In many ways, this is the paradox that original spin-off Fear The Walking Dead must solve. The show’s fourth and fifth seasons, handled by producers Andrew Chambliss and Ian Goldberg, imploded the series’ core with new characters and multiple The Walking Dead crossovers. The controversial death of original cast member Madison Clark (Kim Dickens) halfway through season four was the pivotal turning point Fear has struggled to rebuild from – morphing into a Frankenstein’s monster of clashing storylines competing to fill the void left by her absence.

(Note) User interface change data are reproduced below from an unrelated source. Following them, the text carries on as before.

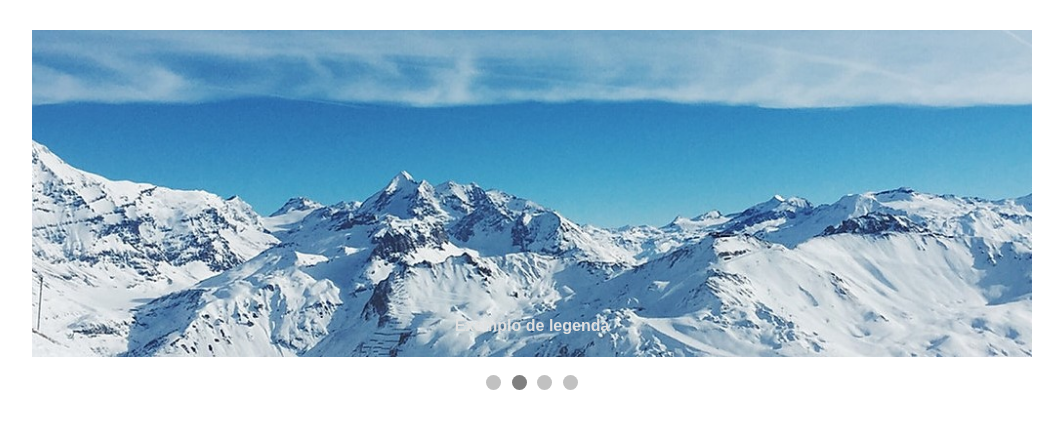
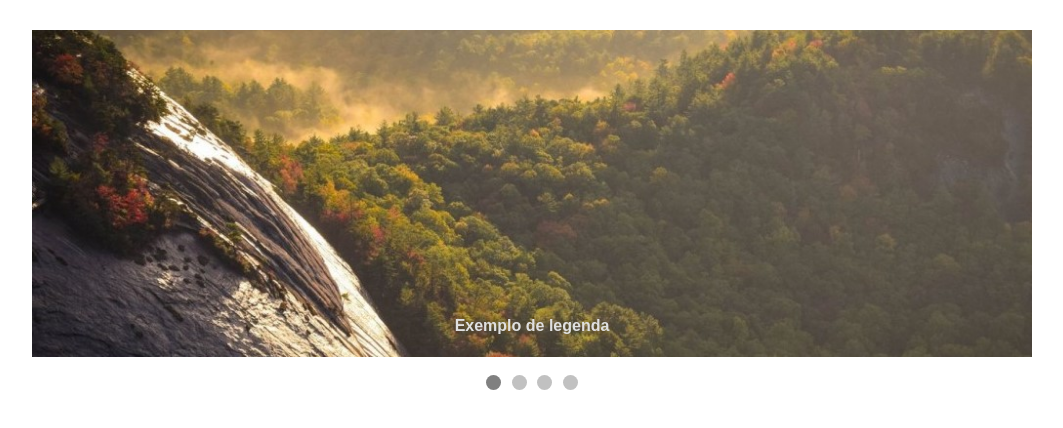
Before and after one commit to GracioMacuacua/projectos-web, a plain HTML site: page projecto-carrossel/index.html in a window 1280 px wide. Shown: the whole page, without its empty margins (108-1171 px from the left). Drawn offline with Linux system fonts and the light colour scheme.

Commit message:
Updated projecto-carrossel/index.html

```diff
--- a/projecto-carrossel/index.html
+++ b/projecto-carrossel/index.html
@@ -33,7 +33,7 @@
         </main>
 
         <script>
-            let cslide = 1
+            let cslide = 0
             showSlide(cslide)
 
             function plusSlides(n) {
@@ -51,8 +51,8 @@
                 if(n > slides.length-1) {
                     cslide = 0
                 }
-                if(n < 1) {
-                    cslide = slides.length
+                if(n < 0) {
+                    cslide = slides.length-1
                 }
                 for(i = 0; i < slides.length; i++) {
                     slides[i].style.display = 'none'
```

Under the same leadership, the show’s sixth season is still fighting this losing battle – albeit with some attempts at course correction. Last year’s finale – the walker attack at Humbug’s Gulch – split our heroes into groups. Making pragmatic use of their sprawling narrative, the new episodes take a quasi-anthology approach by focusing on a handful of characters each time out. However, shining an equal spotlight on every character means too much time is spent with less interesting subjects.
An episode centred on series veterans Alicia Clark (Alycia Debnam-Carey) and Victor Strand (Colman Domingo) is the biggest reminder of Fear’s soul beneath the accumulated baggage. Their grounded, relatable connection – with callbacks to events in the first three seasons – is the last anchor stopping the ship from buckling under extreme silliness; as axe-wielding bounty hunters and the gratingly naff antagonist Virginia (Colby Minifie) butt in from the periphery.
The fate of Morgan Jones (Lennie James) was the big unanswered cliffhanger, although those familiar with The Walking Dead’s baiting tactics are likely prepared for the outcome. A decision made with Morgan’s character in the premiere, however, feels like a direct response to intense backlash (aka angry petitions) following his apparent demise. While it might aim to kick the show into gear, there’s a whiff of fan service which is difficult to ignore.
For all the fluctuating issues around characters, Fear is reliably stuffed with zombie nastiness. After five seasons, it’s inevitable the undead hordes would serve only as filler, but some impressive set-pieces keep their threat alive in memorable, gross-out fashion. Next time you see someone raising security shutters, you might be inclined to take more than a few steps back.
Without a central focus, Fear The Walking Dead feels like it’s searching for a sense of purpose post-Madison. The success of this season hinges on how well these separate narratives are eventually weaved together, but there’s little here to inspire confidence.
‘Fear The Walking Dead’ season 6 premieres October 12 on AMC
NME was provided three episodes of ‘Fear The Walking Dead’ season 6 for review